Wallace goes on to conclude, “The term conveys both revulsion and worthlessness in this context. In hellenistic Greek it seems to stand somewhere between ‘crap’ and ‘s**t.’”8 Pastor and author Douglas Wilson goes so far as to say that Paul’s word for religion is “dog s**t.”9

We are going to take a look now at some of the more intriguing examples of humor from the Old Testament, the New Testament, and the teachings of Jesus Christ. By doing so, we are not making light of Scripture; rather, we are practicing the teaching of 2 Timothy 3:16–17, which says, “All Scripture is breathed out by God and profitable for teaching, for reproof, for correction, and for training in righteousness, that the man of God may be competent, equipped for every good work.” That good work includes knowing when to laugh and when to make fun of others for a prophetic purpose that is deadly serious. As Douglas Wilson summarizes in regard to cutting prophetic humor, “The prophet Jeremiah attacked idolaters, the Lord Jesus attacked self-righteous Pharisees, the apostle Paul attacked Judaizers, Irenaeus attacked Gnostics, and Luther attacked the papists.”10

Before moving on, it is important to note that the Bible laughs at the expense of sinners upon occasion, but most often at serious religious types who are legalistic, self-righteous, and sinfully judgmentalof other people. Though such verbal jabs are painful, they are a demonstration of biblical love. Biblical love, unlike sentimental love, does not merely feel mushy, gooey, and syrupy sweet, but acts for the good of the beloved. These acts include, as needed, confrontation, rebuke, and steady doses of truth delivered in whatever form is most effective, including mockery. Indeed, it is not always the one kissing you who is truly your friend, as Jesus himself experienced with Judas. Proverbs 27:5–6 says, “Better is open rebuke than hidden love. Faithful are the wounds of a friend; profuse are the kisses of an enemy.” Therefore, when the Bible laughs at someone, it does so in love, seeking to expose the folly of fools so that they might come to their senses and repent.
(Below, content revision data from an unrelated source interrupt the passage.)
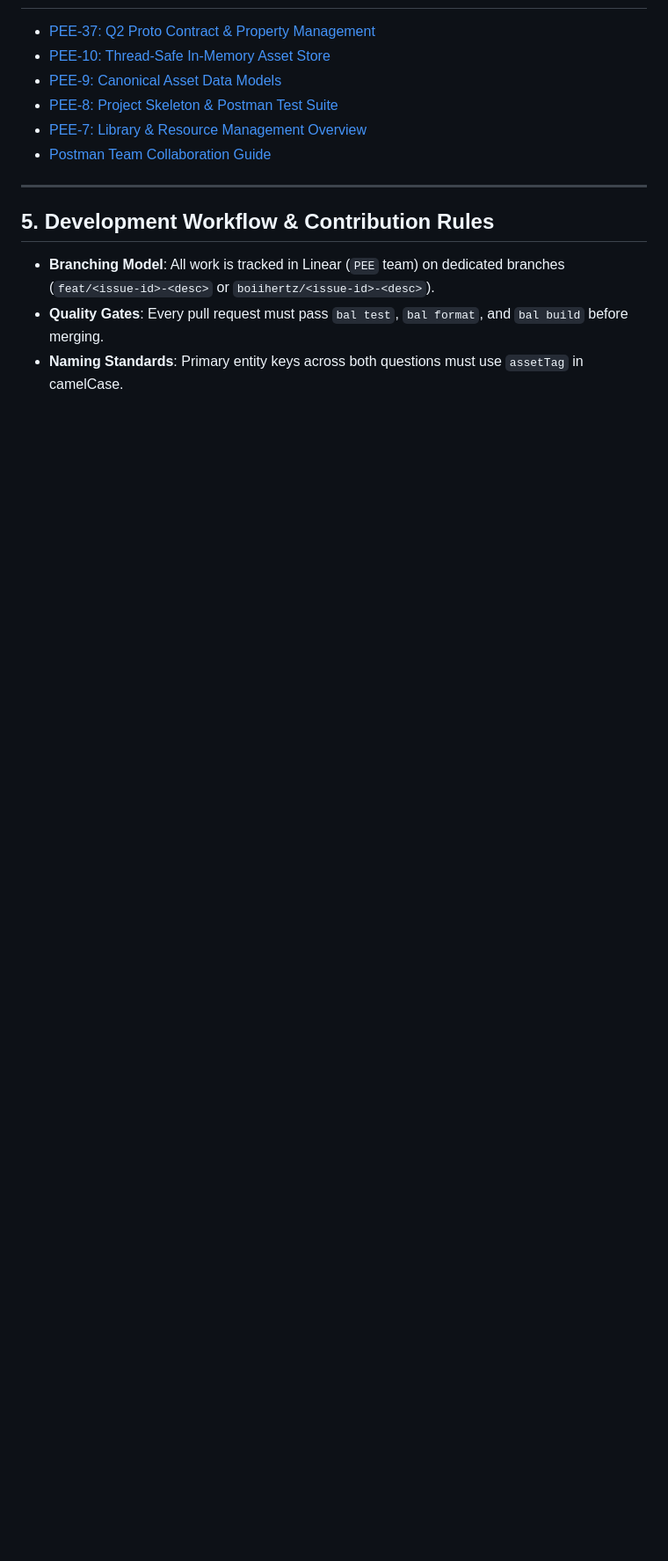
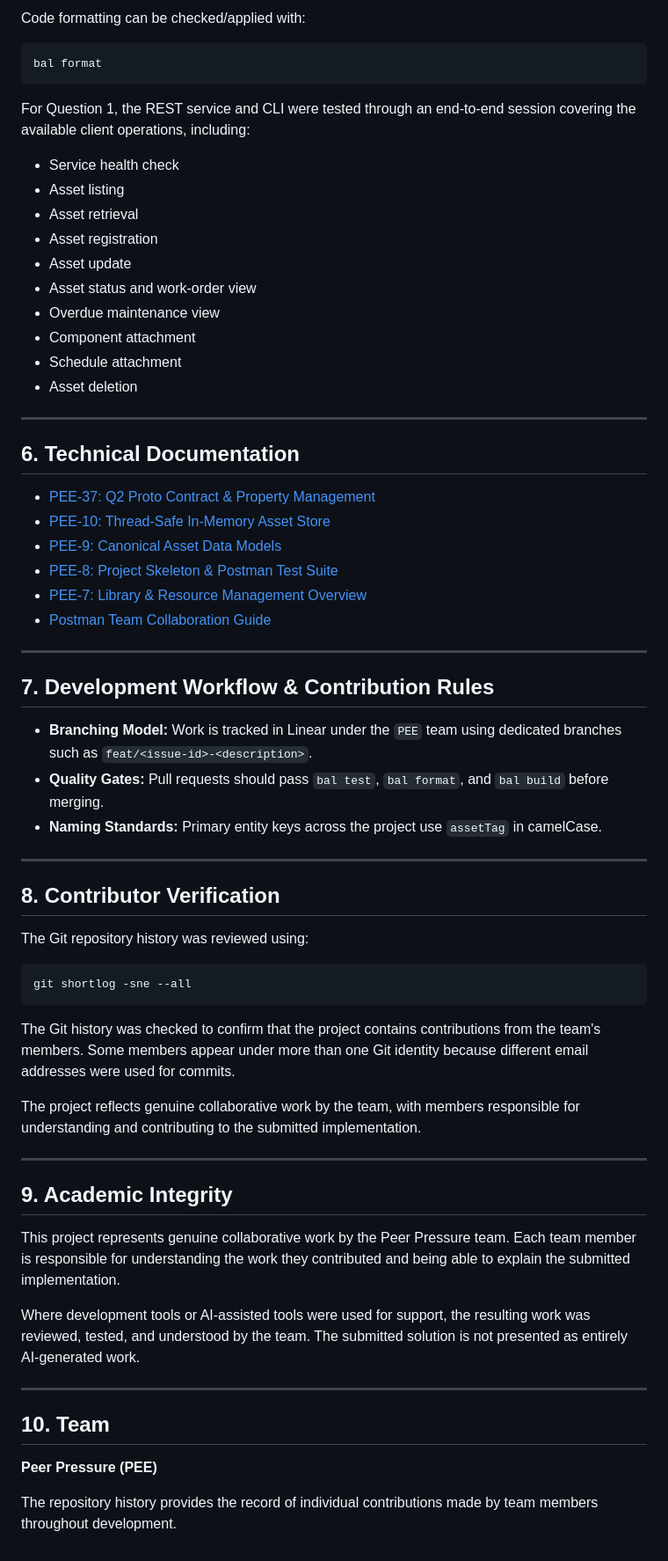
Before and after one commit to CodeGrogu/DSA-Assignment, a Markdown page: README.md, the part around one of its changes. Shown at 88% size. Rendered like a GitHub page; blank space fills up the shorter version.

````diff
--- a/README.md
+++ b/README.md
@@ -80,3 +178,25 @@ bal grpc --input proto/rental_service.proto --output . --mode service
+Code formatting can be checked/applied with:
+
+```bash
+bal format
+```
+
+For Question 1, the REST service and CLI were tested through an end-to-end session covering the available client operations, including:
+
+* Service health check
+* Asset listing
+* Asset retrieval
+* Asset registration
+* Asset update
+* Asset status and work-order view
+* Overdue maintenance view
+* Component attachment
+* Schedule attachment
+* Asset deletion
+
+---
+
+## 6. Technical Documentation
 
 * [PEE-37: Q2 Proto Contract & Property Management](docs/pee-37-q2-proto-contract-and-property-management.md)
 * [PEE-10: Thread-Safe In-Memory Asset Store](docs/pee-10-thread-safe-in-memory-store.md)
@@ -87,8 +207,39 @@ bal grpc --input proto/rental_service.proto --output . --mode service
 
 ---
 
-## 5. Development Workflow & Contribution Rules
+## 7. Development Workflow & Contribution Rules
 
-* **Branching Model**: All work is tracked in Linear (`PEE` team) on dedicated branches (`feat/<issue-id>-<desc>` or `boiihertz/<issue-id>-<desc>`).
-* **Quality Gates**: Every pull request must pass `bal test`, `bal format`, and `bal build` before merging.
-* **Naming Standards**: Primary entity keys across both questions must use `assetTag` in camelCase.
+* **Branching Model:** Work is tracked in Linear under the `PEE` team using dedicated branches such as `feat/<issue-id>-<description>`.
+* **Quality Gates:** Pull requests should pass `bal test`, `bal format`, and `bal build` before merging.
+* **Naming Standards:** Primary entity keys across the project use `assetTag` in camelCase.
+
+---
+
+## 8. Contributor Verification
+
+The Git repository history was reviewed using:
+
+```bash
+git shortlog -sne --all
+```
+
+The Git history was checked to confirm that the project contains contributions from the team's members. Some members appear under more than one Git identity because different email addresses were used for commits.
+
+
+The project reflects genuine collaborative work by the team, with members responsible for understanding and contributing to the submitted implementation.
+
+---
+
+## 9. Academic Integrity
+
+This project represents genuine collaborative work by the Peer Pressure team. Each team member is responsible for understanding the work they contributed and being able to explain the submitted implementation.
+
+Where development tools or AI-assisted tools were used for support, the resulting work was reviewed, tested, and understood by the team. The submitted solution is not presented as entirely AI-generated work.
+
+---
+
+## 10. Team
+
+**Peer Pressure (PEE)**
+
+The repository history provides the record of individual contributions made by team members throughout development.
````
Also changed, not shown: other parts of README.md (+129 -31 lines).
The Pentateuch

Our study of biblical humor begins, appropriately enough, in the book of Genesis, which is the book of beginnings. There we find one of my favorite funny stories about the “righteous” man Noah. You will remember that he and his family alone were spared God’s wrath in the flood. Upon exiting the ark as the father of a new humanity, “Noah began to be a man of the soil, and he planted a vineyard. He drank of the wine and became drunk and lay uncovered in his tent.”2 Every time I read this account I chuckle. Noah is obviously a camping redneck, because only a camping redneck would make his own liquor and pass out naked in his tent wearing nothing but a John Deere ball cap. For all we know, his tent might have been made of blue tarps, and he may have dozed off while singing country songs about the hillbilly trinity of dogs, trucks, and cornbread.

While preaching through Genesis, I was continually amused by Jacob, whose name means “trickster.” The previously laid-back, easygoing homebody Jacob3 rolled in to Haran, where he met the lovely Rachel at the well.4 He was so excited that to show off his manly strength he removed the stone covering the well, a job so dudely that it normally took a crew of men to get it done. Still flexing his muscles and enjoying his manhood, Jacob kissed Rachel like one of the guys who just won a NASCAR race and locks lips with the trophy girl on the platform. In the ensuing chapters, Jacob the trickster is taken to the woodshed by the Michael Jordan of con artists, Laban. There we read that after working for a full seven years to marry Rachel, Jacob rolled over the morning after his wedding to find lazy-eyed Leah in his bed, not her lovely sister Rachel. Laban had swapped out the girls, thereby forcing the trickster to work another seven years and marry them both! The entire account is dripping with satire.